The orchestra blares, the crowed goes wild, and the curtain rises. Even the tech guys at the back of the house cannot resist jamming out to Mamma Mia’s ABBA medley overture. Before seeing Mamma Mia, I had heard nothing but negative comments about the show, coming from people who had seen it on previous tours. Thus I entered the Orpheum Theatre on Tuesday night with very low expectations for what I was about to see. And I was blown away.
Where to even begin? The singing was phenomenal, the dancing was great, the set was simple yet effective, the lighting achieved its goal of aiding the audience, and the costumes were beautiful. Sure, the plot is on the cheesy side and occasionally there is some apparent over-acting, but these just add to the fun, upbeat light-heartedness of the show.
The show, which takes place on a Greek island, follows the story of Sophie Sheridan (Chelsea Williams) who is engaged to be married and her mother, Donna (Georgia Kate Haege). Sophie’s one dream is to have her father walk her down the aisle and, in attempt to make this happen, she invites three possible fathers to the island, in hopes that she will simply know which one is him. Harry Bright (Mark A. Harmon), Bill Austin (Michael Colavolpe), and Sam Carmichael (Jeff Drushal), her three potential fathers, arrive, and chaos ensues. As Sophie tries to identify her real dad and Donna tries to comprehend why these three men from her past have all suddenly showed up at the same time, the wedding seems on the verge of falling apart and the search for truth threatens to tear Sophie away from her mother and her love.
From the slow, sweet songs such as “I Have a Dream,” “Thank You for the Music,” and “Our Last Summer” to the upbeat songs that make you want to get up and dance, such as “Dancing Queen,” “Voulez-Vous,” and “Lay All Your Love on Me,” each number was perfected and engaging. However, one thing that I found to be a bit tacky was the frequency with which there were people singing from off stage. It was obvious, particularly when there was only one character onstage singing, and often distracting. Nevertheless, every one of the actors sang flawlessly, and the music was spectacular.
The dancing was also practically perfect, complete with flips, Russian jumps, and men traipsing around in scuba-gear. Anthony Van Laast’s choreography portrayed the care-free attitude of the islanders and also added intensity, humor, and spunk to the production.
The set, composed of two mobile pieces, is rearranged periodically to represent the taverna, the inside of Sophie’s room, Donna’s room, and other settings. This simple yet elegant design facilitates quick transitions and directs the focus toward the actors, rather than adding distraction. Similarly, the lighting aids the audience’s ability to find a focus and cleverly makes clear when a song is a soliloquy as opposed to a conversation in singing form.

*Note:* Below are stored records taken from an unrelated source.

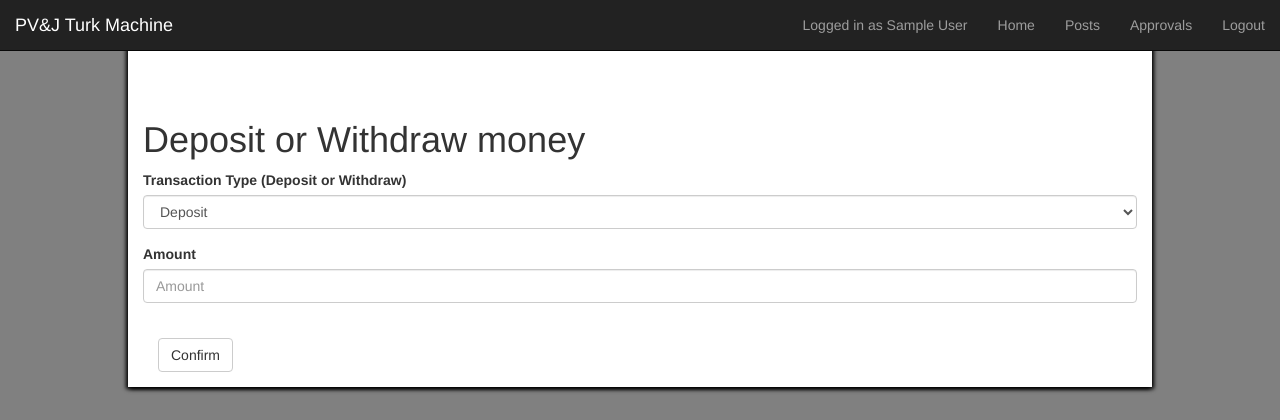
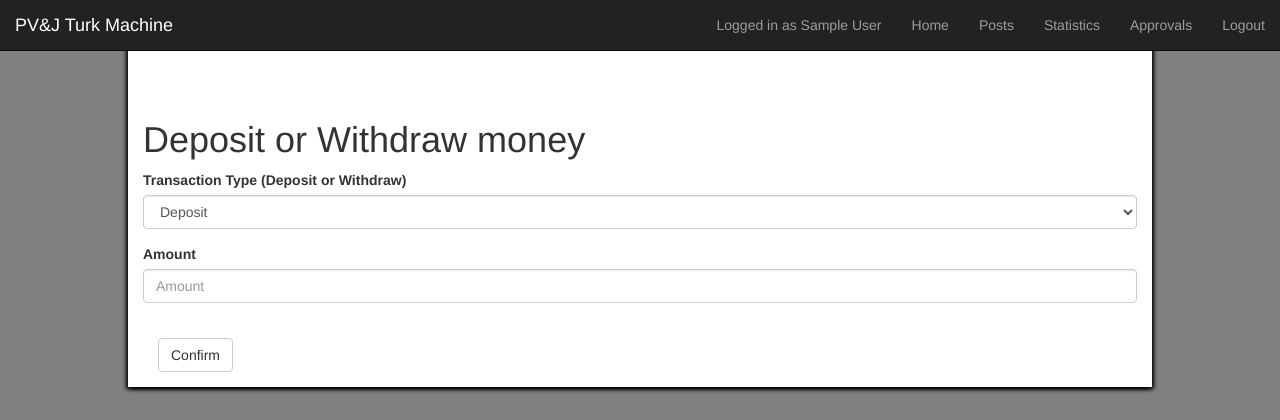
Before and after one commit to jamesw8/PVJ-Turk, a Flask app: page /balance in a window 1280 px wide. Shown: the top 420 px of the page. Run offline with Flask 2, Linux system fonts and the light colour scheme; the visitor is signed in with stand-in values (Sample User, id 1); some libraries are stand-ins or nearby versions.

Commit message:
Added stat tab

```diff
--- a/templates/base.html
+++ b/templates/base.html
@@ -29,6 +29,7 @@
 					{% endif %}
 					<li><a href="/">Home</a></li>
 					<li><a href="/posts">Posts</a></li>
+					<li><a href="/statistics">Statistics</a></li>
 					{% if not session['Email'] %}
 						<li><a href="/signup">Sign Up</a></li>
 						<li><a href="/login">Login</a></li>
```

The costumes also added to the delightfulness, with highlights including Donna and the Dynamos’ flashy ABBA-inspired costumes, men dressed in wetsuits, and scenes in which the entire company was dressed in the same color scheme to accent the scene.
Although occasionally there was some over-acting, particularly from Emily Price in the role of Ali, it added to the comedy and light-heartedness of the performance. Overall the show was great fun, songs, dances, set, lighting, and costumes included. If you are looking for a fun, upbeat night at the theater, Mamma Mia is the show for you!